◆ Available data:
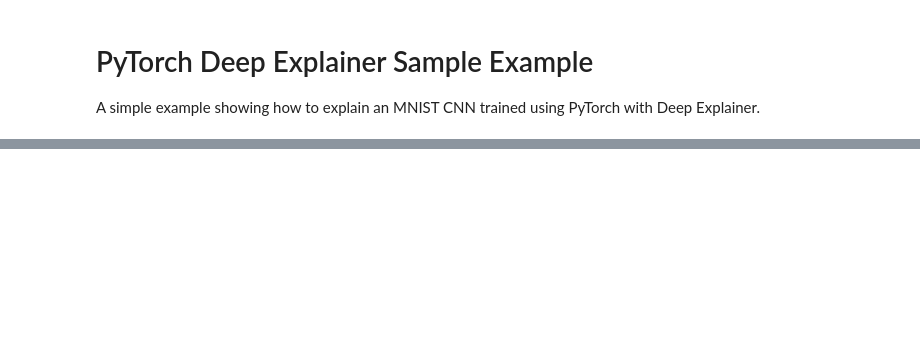
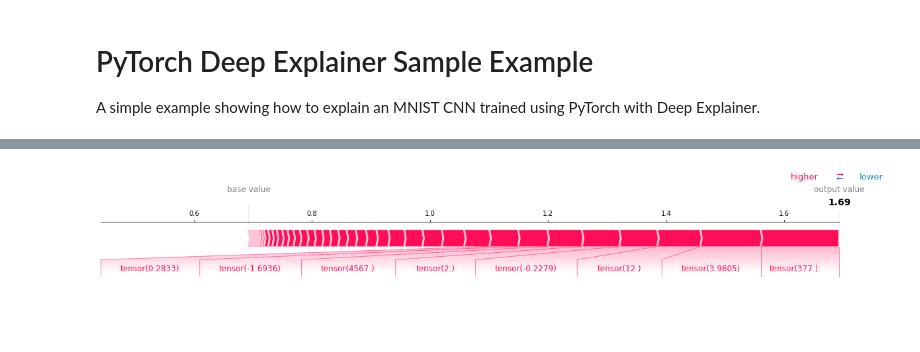
Before and after one commit to akashkm99/Socure-ML-Interpretability, a Jupyter notebook: captum.ipynb, the cells around one changed output, grey strips where cells are left out. Drawn from its saved outputs; the diff is of its cells as text; code cells hidden in the pictures; blank space fills up the shorter version.

```diff
--- a/captum.ipynb
+++ b/captum.ipynb
@@ -70,0 +144,17 @@ RuntimeError: size mismatch, m1: [4314250 x 50], m2: [91 x 45] at /opt/conda/con
+# %%
+import pickle
+
+deeplift_attributions = np.absolute(deeplift_attributions)
+deeplift_attributions = deeplift_attributions - np.min(deeplift_attributions, axis=1)[:, None]
+deeplift_attributions = deeplift_attributions/(deeplift_attributions.sum(axis=1)[:, None]+1e-5)
+
+db = {}
+db['attributes'] = deeplift_attributions
+dbfile = open('deeplift', 'ab')
+pickle.dump(db, dbfile)
+dbfile.close()
+# %%
+# might not be right (as expected val is not right)
+shap.force_plot(expectedVal[0], deeplift_attributions[0,:], X[0,:], matplotlib=True)
+# %% [output]
+[figure, added]
```
Also changed, not shown: parts of 22 cells of this notebook, 2 other files.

◆ What to produce: The expected output is every record above, copied exactly, without pictures.

◆ Task answer:
Before and after one commit to akashkm99/Socure-ML-Interpretability, a Jupyter notebook: captum.ipynb, the cells around one changed output, grey strips where cells are left out. Drawn from its saved outputs; the diff is of its cells as text; code cells hidden in the pictures; blank space fills up the shorter version.

```diff
--- a/captum.ipynb
+++ b/captum.ipynb
@@ -70,0 +144,17 @@ RuntimeError: size mismatch, m1: [4314250 x 50], m2: [91 x 45] at /opt/conda/con
+# %%
+import pickle
+
+deeplift_attributions = np.absolute(deeplift_attributions)
+deeplift_attributions = deeplift_attributions - np.min(deeplift_attributions, axis=1)[:, None]
+deeplift_attributions = deeplift_attributions/(deeplift_attributions.sum(axis=1)[:, None]+1e-5)
+
+db = {}
+db['attributes'] = deeplift_attributions
+dbfile = open('deeplift', 'ab')
+pickle.dump(db, dbfile)
+dbfile.close()
+# %%
+# might not be right (as expected val is not right)
+shap.force_plot(expectedVal[0], deeplift_attributions[0,:], X[0,:], matplotlib=True)
+# %% [output]
+[figure, added]
```
Also changed, not shown: parts of 22 cells of this notebook, 2 other files.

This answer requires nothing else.